|Money dates back
thousands of years and is derived directly from primitive hunting
gathering societies and early systems of bartering. At one time, man most likely traded
one thing for an entirely different thing they saw as having
equal value. A man could trade something ( a certain number of livestock
as an example) for other things he might need but is unable to find
or produce himself. The two parties had to agree to
the equal value. Surely standards of valuation for bartering arose.
This tendency for men to
barter and trade allowed people to specialize in trades (farming,
hunting, building) and develop skills that would make human
civilization possible. Even after civilization was well established,
people continued to trade goods and services for
other goods and services they may need. Anything that is of value to
many can be, and has been, used as a type of money or a system of valuation.
Salt, tobacco, livestock, fur or even other human beings are just a few examples of
the different valuable resources
commonly used as a medium of exchange and valuation. Money and trade
valuable and indispensable tool in the development and advancement of civilization.
As civilization grew, the system
became more complex and standardized. Soon humans looked for more
a more convenient way to trade. They looked for a standard medium
they could use to represent value. Anything a person might want or
need must be able to be valued in this medium. Instead of directly
trading goods and services, people could now receive objects of
stated worth for their goods and services and, in turn, trade them
for the goods and services they need. This created an economy
An economy based on a commonly
accepted standard of valuation had extremely beneficial effects on
early society. It allowed people to concentrate on highly
specialized tasks which they would perform in exchange for this

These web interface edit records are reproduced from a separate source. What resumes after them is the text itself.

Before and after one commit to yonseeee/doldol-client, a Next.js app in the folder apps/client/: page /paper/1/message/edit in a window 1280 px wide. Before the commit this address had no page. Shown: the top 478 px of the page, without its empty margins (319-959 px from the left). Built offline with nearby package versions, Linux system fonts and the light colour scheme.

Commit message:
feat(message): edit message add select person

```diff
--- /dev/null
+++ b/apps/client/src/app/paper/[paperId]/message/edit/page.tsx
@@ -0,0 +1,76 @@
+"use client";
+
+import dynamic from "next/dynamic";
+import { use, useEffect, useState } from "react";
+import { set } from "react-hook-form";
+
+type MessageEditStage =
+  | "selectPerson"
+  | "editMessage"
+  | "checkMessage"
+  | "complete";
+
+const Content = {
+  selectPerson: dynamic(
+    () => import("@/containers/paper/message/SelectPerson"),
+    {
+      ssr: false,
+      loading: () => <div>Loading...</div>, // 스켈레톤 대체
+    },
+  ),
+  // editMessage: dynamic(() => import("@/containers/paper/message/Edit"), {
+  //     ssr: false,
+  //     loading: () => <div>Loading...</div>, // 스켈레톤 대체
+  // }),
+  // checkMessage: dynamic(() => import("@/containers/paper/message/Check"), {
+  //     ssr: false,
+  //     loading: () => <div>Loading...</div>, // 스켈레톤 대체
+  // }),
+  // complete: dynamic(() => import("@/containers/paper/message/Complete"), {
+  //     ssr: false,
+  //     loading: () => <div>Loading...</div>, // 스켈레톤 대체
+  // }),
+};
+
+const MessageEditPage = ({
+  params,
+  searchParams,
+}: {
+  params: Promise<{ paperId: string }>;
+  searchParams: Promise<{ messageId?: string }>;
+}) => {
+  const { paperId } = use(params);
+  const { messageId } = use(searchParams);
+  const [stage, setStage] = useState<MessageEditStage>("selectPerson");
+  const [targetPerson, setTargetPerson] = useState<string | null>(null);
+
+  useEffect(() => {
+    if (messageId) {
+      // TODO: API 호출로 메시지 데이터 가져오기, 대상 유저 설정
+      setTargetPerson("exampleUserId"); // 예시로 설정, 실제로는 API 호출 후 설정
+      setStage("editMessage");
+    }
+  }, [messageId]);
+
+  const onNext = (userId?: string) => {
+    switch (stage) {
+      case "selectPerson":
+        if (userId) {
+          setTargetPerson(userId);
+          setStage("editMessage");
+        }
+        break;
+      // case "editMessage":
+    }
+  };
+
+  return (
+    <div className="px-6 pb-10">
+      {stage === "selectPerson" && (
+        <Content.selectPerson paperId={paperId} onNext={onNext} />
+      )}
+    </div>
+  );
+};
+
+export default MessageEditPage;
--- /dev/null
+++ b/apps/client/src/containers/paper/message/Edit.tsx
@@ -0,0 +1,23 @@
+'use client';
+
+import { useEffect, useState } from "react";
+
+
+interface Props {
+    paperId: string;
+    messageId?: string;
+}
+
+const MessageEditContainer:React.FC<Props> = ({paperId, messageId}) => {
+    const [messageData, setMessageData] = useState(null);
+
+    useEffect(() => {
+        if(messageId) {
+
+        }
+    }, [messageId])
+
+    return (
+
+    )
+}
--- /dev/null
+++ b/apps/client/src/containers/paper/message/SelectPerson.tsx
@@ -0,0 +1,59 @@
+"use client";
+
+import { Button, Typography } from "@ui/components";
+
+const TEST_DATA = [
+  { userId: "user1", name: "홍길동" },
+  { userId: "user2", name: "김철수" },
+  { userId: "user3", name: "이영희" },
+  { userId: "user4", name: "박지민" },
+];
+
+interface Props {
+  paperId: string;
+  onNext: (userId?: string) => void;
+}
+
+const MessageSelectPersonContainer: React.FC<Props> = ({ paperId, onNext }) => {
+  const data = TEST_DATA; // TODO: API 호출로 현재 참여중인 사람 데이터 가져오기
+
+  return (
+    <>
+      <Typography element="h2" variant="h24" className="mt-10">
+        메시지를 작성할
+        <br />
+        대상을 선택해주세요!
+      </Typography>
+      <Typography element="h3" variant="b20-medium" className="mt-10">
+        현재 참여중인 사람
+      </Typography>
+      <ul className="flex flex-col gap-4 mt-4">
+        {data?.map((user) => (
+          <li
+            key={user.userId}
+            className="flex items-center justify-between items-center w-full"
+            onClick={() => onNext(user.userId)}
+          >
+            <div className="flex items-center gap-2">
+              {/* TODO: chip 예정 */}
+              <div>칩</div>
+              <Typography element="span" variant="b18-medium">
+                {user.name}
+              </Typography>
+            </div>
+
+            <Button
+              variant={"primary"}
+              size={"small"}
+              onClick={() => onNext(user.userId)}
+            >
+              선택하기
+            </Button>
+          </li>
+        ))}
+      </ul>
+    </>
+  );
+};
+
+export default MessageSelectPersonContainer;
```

medium of exchange. No longer must a person farm or gather their own
food, they can buy from farmers. They do not need to milk their own
cows, butcher their own meat, make their own bread, or sew their own
You pay others who specialize in such
things and others pay you for the goods you produce or the services
you offer. As generation after generation specializes in one
discipline, they improve their methods and make advancements. Such a system can only succeed with the acceptance and
cooperation of the majority. It will only work if all who are
compensated in this way can trade what they are given for all that
they need to live.
Many things have been used as money
in this way but the use of metal (especially specific precious
metals such as gold) eventually became a universal standard. The rise of metallurgy and mining, an
increasingly complex society, a system of government, and the
simple touchstone (a method of rubbing stone and testing the purity
of soft metals) paved the way for a monetary system based on gold
and other precious and semi-precious metals. A system that emerged from
Asia Minor thousands of years ago and was eventually embraced by almost every
society on earth.
In this system, gold and other
precious metals act as a standard to calculate worth. Thus all goods
are given a value as they relate to a standardized value of gold. Other metals such as bronze, copper,
and even iron have been used. These metals were deemed less precious so coins
made of these metals were
worth less. The smaller the coin, the less it is worth relative to
the metal content.
It can be tedious paying for
everything you need in large amounts of heavy coinage thus governments and
businesses began creating promissory notes. The advent of
printing made it simple to move from hefty sacks of coins to
relatively light stacks of paper. Eventually the gold standard was
dropped and most of the world moved to a system of fiat money.
Fiat money is NOT backed by commodity
reserves but on decree. Fiat in Latin means "Let it be done". Money
is no longer made of precious metal nor does it represent reserves
of precious metals. Modern money consists of slips of paper and
cheaper metals issued on the command of an authority, usually a government,
and whose value is dictated by a governing body. The paper and
coins they issue have value, in essence, because they say so. A dollar,
pound, franc or lire is worth what any given society, governing
bodies, or international financial committees say it is worth in relation to goods
it can purchase.
At one time fiat money was used by
societies that were in crisis and could not back the notes and coins
it produced. The United States eventually
switched to fiat money in 1971. Most international currency
was fixed to the dollar thus this event meant that most other nations
would also switch to this standard.
Many governments will still issue
coins made of gold or silver in many denominations but because of
the precious metals it is made of, a gold or silver dollar
is worth far more than a dollar issued for circulation. Very little
silver, and no gold, is used in day to day business transactions today. Most money is either
printed on paper, plastic, electronic transfers or coins minted using alloys of lesser metals like copper
and nickel. Any silver coins in circulation today are older coins
that have yet to be found by a collector.
Coins are collected by people for
many reasons. The precious metal content, the artwork, the country
who issues it, the person who created it, the politics behind it,
and the history. Through time, old coins are retired and new coins
are released. They become historical objects and their value will
over time, become far more than the value stated on the coin.
The history of money and trade
is a history of human civilization.